Much has been said and written throughout history about the influence that certain foods have on sexual performance. At first this was simply because the shape of certain plants and fruits resembled the sexual organs of men and women. Thus, bananas or cucumbers, on the one hand, or oysters and pears on the other, generated in those who consumed them the illusion of sexual vigor. In some cases it was considered that just by touching an object or being near it, these powers were automatically transferred. Such is the case of rhinoceros horn or the semen of certain animals.
Eventually, legends were updated, incorporated into art and literature and became part of the collective imagination. Perfumes, actions and even words that were supposed to contribute to a better performance in sexual intercourse were also incorporated. As with religion, astrology and medical pseudo-sciences, reality and myth end up being related in such a way that it becomes very difficult to differentiate between them. Finally, modernity makes ancient beliefs its own, but revisits them and gives them new life.
Just as with migraines, stomach pain or any other health condition, "natural" remedies and potions do not pass through the sieve of scientific experiment. It is not until they are processed and potentiated by chemicals and pharmacological processes that they begin to give observable results. There are in fact 3 types of substances that act either by disinhibiting natural behavioral brakes or by directly stimulating sexual desire: drugs that increase dopamine, testosterone and melanocyte-stimulating hormone. Such is the case of sildenafil (used in Viagra) which increases blood flow to the penis during erection. Of course, the use of drugs comes with a price, both in terms of risks and contraindications.
Leaving aside their supposed magical qualities, there is a real sexual stimulus that many of them can have on us. Such is the case of sytophilia or food play. From simple games of sharing a strawberry with cream, to other more elaborate games with anointings and tastings on the bodies. This kind of practices appeal to the double excitement of morbidity and sensuality in its broadest sense. The senses of taste and aroma have a strong impact on the nervous system, extending the threshold of sensations.
Having said all this, it is worth remembering that one of the most important factors in sexual activity is self-esteem and disinhibition.

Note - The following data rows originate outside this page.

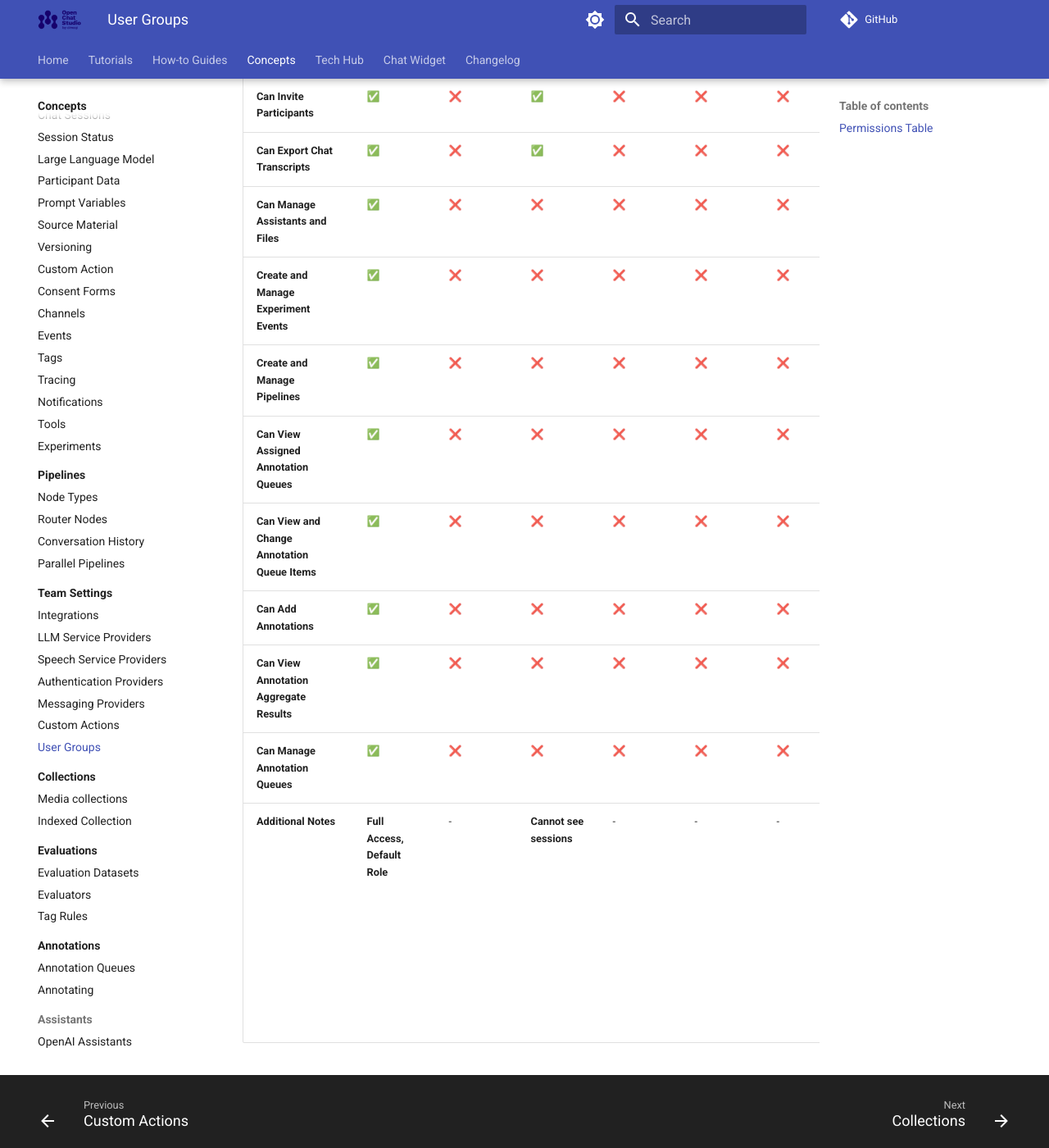
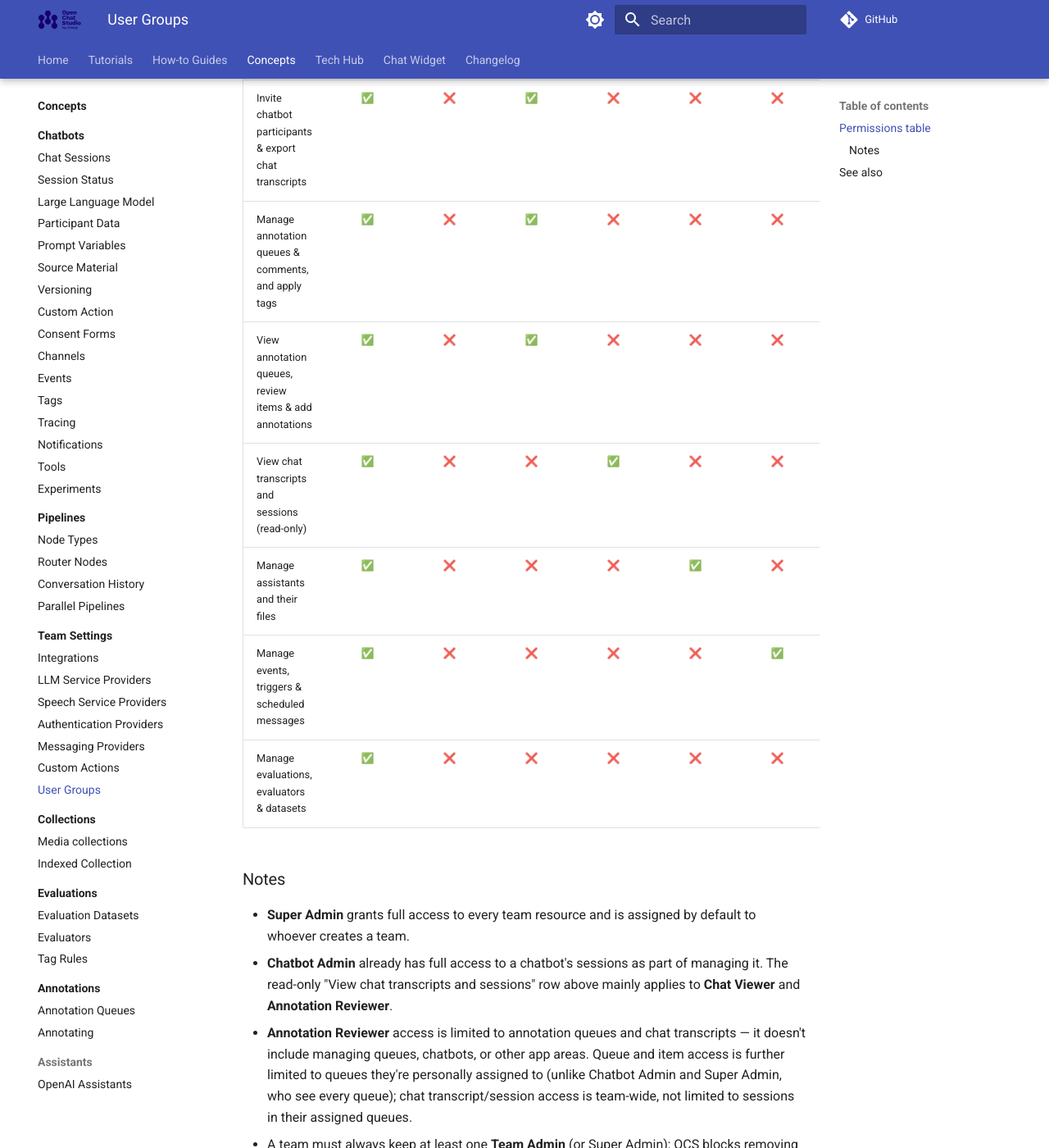
Before and after one commit to dimagi/open-chat-studio-docs, an MkDocs documentation site: the page built from docs/concepts/team/groups.md, in a window 1280 px wide and 1400 px high, scrolled down 737 px. Shown: the whole window at 82% size. Built offline with MkDocs 1.6.1 and Material for MkDocs 9.7.7, drawn with Linux system fonts in a browser that asks for light colours; a script that is not in the unit is left out; comment, search, counter and statistics services are not loaded; some of the changed text lies outside the part shown.

Commit message:
Rewritten User Groups from codebase (draft by Claude)

```diff
--- a/docs/concepts/team/groups.md
+++ b/docs/concepts/team/groups.md
@@ -1,24 +1,32 @@
 # User Groups on OCS
 
-Users can be assigned to specific groups upon invitation to the OCS platform enabling tailored access to features and resources based on their role or requirements. Users can be put in one or multiple groups.
+Users can be assigned to specific groups upon invitation to the OCS platform, giving them tailored access based on their role.
+Users can be put in one or multiple groups.
 
-## Permissions Table
+<!--- To be added soon - !!! note "Where roles appear in the UI" Each group a person belongs to is shown as a **Roles** badge on their row in the [Members & access](members.md) table in Team Settings. -->
 
-| Permission                                       | Super Admin         | Team Admin | Experiment Admin | Chat Viewer | Analysis Admin | Analysis User | Assistant Admin | Event Admin | Pipeline Admin | Annotation Reviewer |
-|-------------------------------------------------|--------------------|------------|-----------------|-------------|---------------|--------------|----------------|-------------|---------------|---------------------|
-| **Can See Experiments**                         | ✅                 | ❌         | ✅              | ❌          | ❌            | ❌           | ❌             | ❌          | ❌            | ❌                  |
-| **Can View Safety Layers, Source Material, Consent Forms** | ✅ | ✅ | ✅ | ✅ | ✅ | ✅ | ✅ | ✅ | ✅ | ❌ |
-| **Can See Tags**                                 | ✅                 | ❌         | ✅              | ❌          | ❌            | ❌           | ❌             | ❌          | ❌            | ❌                  |
-| **Can Access Prompt Builder**                   | ✅                 | ✅         | ✅              | ✅          | ✅            | ✅           | ✅             | ✅          | ✅            | ❌                  |
-| **Can View Graphs/Download Files**              | ✅                 | ❌         | ❌              | ✅          | ❌            | ❌           | ❌             | ❌          | ❌            | ❌                  |
-| **Can Invite Participants**                     | ✅                 | ❌         | ✅              | ❌          | ❌            | ❌           | ❌             | ❌          | ❌            | ❌                  |
-| **Can Export Chat Transcripts**                 | ✅                 | ❌         | ✅              | ❌          | ❌            | ❌           | ❌             | ❌          | ❌            | ❌                  |
-| **Can Manage Assistants and Files**             | ✅                 | ❌         | ❌              | ❌          | ❌            | ❌           | ✅             | ❌          | ❌            | ❌                  |
-| **Create and Manage Experiment Events**         | ✅                 | ❌         | ❌              | ❌          | ❌            | ❌           | ❌             | ✅          | ❌            | ❌                  |
-| **Create and Manage Pipelines**                 | ✅                 | ❌         | ❌              | ❌          | ❌            | ❌           | ❌             | ❌          | ✅            | ❌                  |
-| **Can View Assigned Annotation Queues**         | ✅                 | ❌         | ❌              | ❌          | ❌            | ❌           | ❌             | ❌          | ❌            | ✅                  |
-| **Can View and Change Annotation Queue Items**  | ✅                 | ❌         | ❌              | ❌          | ❌            | ❌           | ❌             | ❌          | ❌            | ✅                  |
-| **Can Add Annotations**                         | ✅                 | ❌         | ❌              | ❌          | ❌            | ❌           | ❌             | ❌          | ❌            | ✅                  |
-| **Can View Annotation Aggregate Results**       | ✅                 | ❌         | ❌              | ❌          | ❌            | ❌           | ❌             | ❌          | ❌            | ✅                  |
-| **Can Manage Annotation Queues**                | ✅                 | ❌         | ❌              | ❌          | ❌            | ❌           | ❌             | ❌          | ❌            | ❌                  |
-| **Additional Notes**                         | **Full Access, Default Role** | - | **Cannot see sessions** | - | - | - | - | - | - | **Annotation queues only; cannot manage queues, add sessions, export results, or access other app areas** |
+## Permissions table
+
+| Capability                                                          | Super Admin | Team Admin | Chatbot Admin | Chat Viewer | Assistant Admin | Event Admin | Evaluation Admin | Annotation Reviewer |
+|----------------------------------------------------------------------|:-----------:|:----------:|:--------------:|:------------:|:-----------------:|:--------------:|:-------------------:|:----------------------:|
+| Manage team settings, members & invitations, custom actions, integrations & OAuth applications | ✅ | ✅ | ❌ | ❌ | ❌ | ❌ | ❌ | ❌ |
+| Create, edit & delete chatbots, pipelines, bot channels & collections   | ✅ | ❌ | ✅ | ❌ | ❌ | ❌ | ❌ | ❌ |
+| Invite chatbot participants & export chat transcripts                  | ✅ | ❌ | ✅ | ❌ | ❌ | ❌ | ❌ | ❌ |
+| Manage annotation queues & comments, and apply tags                    | ✅ | ❌ | ✅ | ❌ | ❌ | ❌ | ❌ | ❌ |
+| View annotation queues, review items & add annotations                 | ✅ | ❌ | ✅ | ❌ | ❌ | ❌ | ❌ | ✅ |
+| View chat transcripts and sessions (read-only)                         | ✅ | ❌ | ❌ | ✅ | ❌ | ❌ | ❌ | ✅ |
+| Manage assistants and their files                                      | ✅ | ❌ | ❌ | ❌ | ✅ | ❌ | ❌ | ❌ |
+| Manage events, triggers & scheduled messages                           | ✅ | ❌ | ❌ | ❌ | ❌ | ✅ | ❌ | ❌ |
+| Manage evaluations, evaluators & datasets                              | ✅ | ❌ | ❌ | ❌ | ❌ | ❌ | ✅ | ❌ |
+
+### Notes
+
+- **Super Admin** grants full access to every team resource and is assigned by default to whoever creates a team.
+- **Chatbot Admin** already has full access to a chatbot's sessions as part of managing it. The read-only "View chat transcripts and sessions" row above mainly applies to **Chat Viewer** and **Annotation Reviewer**.
+- **Annotation Reviewer** access is limited to annotation queues and chat transcripts — it doesn't include managing queues, chatbots, or other app areas. Queue and item access is further limited to queues they're personally assigned to (unlike Chatbot Admin and Super Admin, who see every queue); chat transcript/session access is team-wide, not limited to sessions in their assigned queues.
+- A team must always keep at least one **Team Admin** (or Super Admin); OCS blocks removing the last one.
+
+## See also
+- [Team Settings](index.md)
+
+<!--- To be added soon - [Members & Access](members.md)-->
```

That is why alcohol is perhaps one of the most powerful "natural" aphrodisiacs. By removing the social barriers and brakes, the way is free for desire and enjoyment to be the main protagonists. Something similar happens with the so-called aphrodisiac foods. If the person who consumes them is convinced of their properties, it may happen that he/she feels more confident during the sexual act and that allows a better performance. In short, that is what it is all about, enjoying one of the most motivating expressions known to human beings.
Do you agree with these concepts? Have you ever experimented with an aphrodisiac? Leave us your comment.